**Task prompt**.
Search the material for lines containing the word "tint", and copy each one.

###

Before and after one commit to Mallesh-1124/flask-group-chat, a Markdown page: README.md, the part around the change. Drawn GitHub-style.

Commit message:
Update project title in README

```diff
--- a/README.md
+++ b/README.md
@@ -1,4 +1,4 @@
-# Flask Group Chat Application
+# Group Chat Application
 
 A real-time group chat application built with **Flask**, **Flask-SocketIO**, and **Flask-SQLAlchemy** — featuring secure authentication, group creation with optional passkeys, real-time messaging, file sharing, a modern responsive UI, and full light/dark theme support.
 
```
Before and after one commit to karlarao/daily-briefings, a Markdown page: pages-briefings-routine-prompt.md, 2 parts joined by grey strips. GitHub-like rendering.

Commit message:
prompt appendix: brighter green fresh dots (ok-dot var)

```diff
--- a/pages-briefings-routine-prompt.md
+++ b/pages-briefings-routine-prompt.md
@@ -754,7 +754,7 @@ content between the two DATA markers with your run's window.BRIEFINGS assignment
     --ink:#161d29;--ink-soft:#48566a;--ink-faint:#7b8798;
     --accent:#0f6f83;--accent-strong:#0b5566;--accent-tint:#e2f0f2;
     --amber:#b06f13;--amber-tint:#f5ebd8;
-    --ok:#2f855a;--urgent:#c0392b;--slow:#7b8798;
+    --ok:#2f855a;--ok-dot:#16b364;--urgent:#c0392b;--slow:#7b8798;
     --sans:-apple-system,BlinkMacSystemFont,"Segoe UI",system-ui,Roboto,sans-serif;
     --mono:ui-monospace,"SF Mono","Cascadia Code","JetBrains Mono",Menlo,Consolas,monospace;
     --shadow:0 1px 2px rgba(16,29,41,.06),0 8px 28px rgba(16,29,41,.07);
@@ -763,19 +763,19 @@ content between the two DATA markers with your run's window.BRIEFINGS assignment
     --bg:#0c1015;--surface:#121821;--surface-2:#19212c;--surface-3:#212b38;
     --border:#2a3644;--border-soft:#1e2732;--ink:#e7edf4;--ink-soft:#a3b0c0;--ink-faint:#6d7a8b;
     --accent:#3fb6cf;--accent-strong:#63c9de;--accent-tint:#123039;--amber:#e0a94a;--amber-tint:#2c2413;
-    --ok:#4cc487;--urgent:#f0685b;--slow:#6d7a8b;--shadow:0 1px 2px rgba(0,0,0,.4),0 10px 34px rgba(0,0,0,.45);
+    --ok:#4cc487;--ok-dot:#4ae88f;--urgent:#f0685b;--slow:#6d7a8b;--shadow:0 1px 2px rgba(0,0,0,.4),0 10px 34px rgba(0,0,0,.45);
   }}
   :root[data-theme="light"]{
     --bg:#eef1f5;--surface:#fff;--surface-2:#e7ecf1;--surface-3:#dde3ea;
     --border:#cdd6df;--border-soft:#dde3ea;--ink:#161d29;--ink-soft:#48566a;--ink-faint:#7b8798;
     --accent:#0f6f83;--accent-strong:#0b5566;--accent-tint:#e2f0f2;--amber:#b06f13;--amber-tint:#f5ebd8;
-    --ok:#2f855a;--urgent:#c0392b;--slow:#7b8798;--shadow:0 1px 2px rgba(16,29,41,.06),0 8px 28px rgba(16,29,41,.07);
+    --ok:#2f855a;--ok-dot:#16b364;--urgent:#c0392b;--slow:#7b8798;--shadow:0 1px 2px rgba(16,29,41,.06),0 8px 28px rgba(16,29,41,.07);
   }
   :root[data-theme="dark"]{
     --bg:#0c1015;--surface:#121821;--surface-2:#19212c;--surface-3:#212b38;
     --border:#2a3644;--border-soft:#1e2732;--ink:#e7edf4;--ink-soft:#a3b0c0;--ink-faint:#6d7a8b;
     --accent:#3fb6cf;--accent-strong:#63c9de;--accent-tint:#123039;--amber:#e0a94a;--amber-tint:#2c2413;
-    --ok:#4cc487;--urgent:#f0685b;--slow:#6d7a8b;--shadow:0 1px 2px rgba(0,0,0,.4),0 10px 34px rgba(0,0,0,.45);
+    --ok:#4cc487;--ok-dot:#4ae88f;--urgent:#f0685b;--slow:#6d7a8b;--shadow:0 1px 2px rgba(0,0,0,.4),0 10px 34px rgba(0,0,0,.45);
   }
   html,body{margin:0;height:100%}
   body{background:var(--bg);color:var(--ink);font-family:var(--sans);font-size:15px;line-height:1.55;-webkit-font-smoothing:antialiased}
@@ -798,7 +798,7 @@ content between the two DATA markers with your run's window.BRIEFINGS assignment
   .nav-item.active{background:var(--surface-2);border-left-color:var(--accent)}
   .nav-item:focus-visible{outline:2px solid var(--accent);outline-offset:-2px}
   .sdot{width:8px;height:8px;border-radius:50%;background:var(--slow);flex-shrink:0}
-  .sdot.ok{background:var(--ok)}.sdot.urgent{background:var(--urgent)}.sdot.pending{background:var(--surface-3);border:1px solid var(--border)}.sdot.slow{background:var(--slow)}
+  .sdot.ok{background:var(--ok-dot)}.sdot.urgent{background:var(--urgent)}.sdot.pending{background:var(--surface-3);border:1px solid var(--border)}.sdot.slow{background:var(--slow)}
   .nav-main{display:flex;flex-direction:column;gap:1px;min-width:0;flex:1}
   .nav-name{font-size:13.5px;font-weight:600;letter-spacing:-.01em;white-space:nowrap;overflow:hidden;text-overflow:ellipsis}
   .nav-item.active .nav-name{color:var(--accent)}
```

###

**Written reply**.
     --accent:#0f6f83;--accent-strong:#0b5566;--accent-tint:#e2f0f2;
     --amber:#b06f13;--amber-tint:#f5ebd8;
     --accent:#3fb6cf;--accent-strong:#63c9de;--accent-tint:#123039;--amber:#e0a94a;--amber-tint:#2c2413;
     --accent:#0f6f83;--accent-strong:#0b5566;--accent-tint:#e2f0f2;--amber:#b06f13;--amber-tint:#f5ebd8;
     --accent:#3fb6cf;--accent-strong:#63c9de;--accent-tint:#123039;--amber:#e0a94a;--amber-tint:#2c2413;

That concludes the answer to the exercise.